----- Material for the task -----

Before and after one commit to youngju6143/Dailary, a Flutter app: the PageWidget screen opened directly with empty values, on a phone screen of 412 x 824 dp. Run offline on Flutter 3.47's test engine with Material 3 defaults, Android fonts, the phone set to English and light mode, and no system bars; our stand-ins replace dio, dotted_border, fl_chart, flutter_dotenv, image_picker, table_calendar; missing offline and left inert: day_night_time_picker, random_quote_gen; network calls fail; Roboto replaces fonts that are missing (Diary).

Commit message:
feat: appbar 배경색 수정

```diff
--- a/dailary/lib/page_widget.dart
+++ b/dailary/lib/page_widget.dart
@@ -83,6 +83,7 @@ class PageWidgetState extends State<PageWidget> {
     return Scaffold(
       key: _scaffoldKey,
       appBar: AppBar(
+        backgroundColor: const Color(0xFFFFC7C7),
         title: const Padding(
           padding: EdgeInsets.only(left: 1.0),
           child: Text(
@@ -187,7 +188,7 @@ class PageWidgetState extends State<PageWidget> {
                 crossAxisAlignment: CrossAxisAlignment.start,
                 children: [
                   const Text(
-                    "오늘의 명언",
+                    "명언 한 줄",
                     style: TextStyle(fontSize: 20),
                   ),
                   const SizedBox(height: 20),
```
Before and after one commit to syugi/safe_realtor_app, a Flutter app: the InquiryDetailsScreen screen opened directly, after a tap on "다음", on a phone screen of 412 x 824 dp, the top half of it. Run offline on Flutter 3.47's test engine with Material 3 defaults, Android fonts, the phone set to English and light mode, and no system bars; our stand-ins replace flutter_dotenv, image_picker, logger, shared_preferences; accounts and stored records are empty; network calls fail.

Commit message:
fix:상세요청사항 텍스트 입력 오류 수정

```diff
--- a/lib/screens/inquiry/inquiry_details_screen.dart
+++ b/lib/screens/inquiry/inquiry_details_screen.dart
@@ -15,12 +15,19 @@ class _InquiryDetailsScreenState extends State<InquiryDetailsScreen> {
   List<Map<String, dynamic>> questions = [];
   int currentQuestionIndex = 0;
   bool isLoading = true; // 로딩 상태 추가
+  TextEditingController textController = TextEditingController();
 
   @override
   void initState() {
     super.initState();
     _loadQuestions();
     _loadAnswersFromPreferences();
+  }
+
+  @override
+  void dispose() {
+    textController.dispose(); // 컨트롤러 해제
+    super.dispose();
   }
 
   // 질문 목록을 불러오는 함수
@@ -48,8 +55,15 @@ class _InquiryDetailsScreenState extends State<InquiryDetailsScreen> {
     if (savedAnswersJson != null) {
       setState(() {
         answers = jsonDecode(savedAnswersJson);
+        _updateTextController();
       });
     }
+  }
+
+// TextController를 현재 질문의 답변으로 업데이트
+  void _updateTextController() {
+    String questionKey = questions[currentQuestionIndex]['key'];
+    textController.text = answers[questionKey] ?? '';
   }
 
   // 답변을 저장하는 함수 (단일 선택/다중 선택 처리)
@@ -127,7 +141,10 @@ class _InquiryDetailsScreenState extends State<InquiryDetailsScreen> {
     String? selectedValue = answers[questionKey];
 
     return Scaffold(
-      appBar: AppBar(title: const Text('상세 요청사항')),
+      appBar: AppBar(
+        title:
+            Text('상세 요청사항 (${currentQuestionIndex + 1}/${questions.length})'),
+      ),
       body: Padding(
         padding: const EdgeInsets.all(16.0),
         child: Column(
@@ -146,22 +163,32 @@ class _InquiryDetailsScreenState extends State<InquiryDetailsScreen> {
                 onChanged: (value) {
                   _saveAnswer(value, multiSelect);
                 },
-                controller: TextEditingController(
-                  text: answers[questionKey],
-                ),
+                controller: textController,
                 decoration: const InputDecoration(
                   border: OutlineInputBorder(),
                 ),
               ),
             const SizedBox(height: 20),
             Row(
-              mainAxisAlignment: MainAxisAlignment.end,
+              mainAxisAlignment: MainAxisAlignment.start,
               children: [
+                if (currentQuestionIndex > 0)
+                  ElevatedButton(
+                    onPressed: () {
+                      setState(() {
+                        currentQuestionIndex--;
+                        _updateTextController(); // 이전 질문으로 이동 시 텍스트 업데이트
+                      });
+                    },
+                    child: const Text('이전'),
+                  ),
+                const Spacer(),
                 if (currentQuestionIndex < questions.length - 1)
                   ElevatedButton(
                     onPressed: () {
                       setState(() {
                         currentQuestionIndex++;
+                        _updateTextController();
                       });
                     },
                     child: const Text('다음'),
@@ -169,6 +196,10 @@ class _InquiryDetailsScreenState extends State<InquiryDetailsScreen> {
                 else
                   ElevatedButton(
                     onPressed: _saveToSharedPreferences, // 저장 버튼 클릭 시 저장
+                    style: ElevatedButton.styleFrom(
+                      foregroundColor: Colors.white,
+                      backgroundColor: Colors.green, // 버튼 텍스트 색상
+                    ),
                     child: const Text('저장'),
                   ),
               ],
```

-----

Problem to work on -
Copy out all lines above holding "SizedBox".

Exercise answer -
                   const SizedBox(height: 20),
             const SizedBox(height: 20),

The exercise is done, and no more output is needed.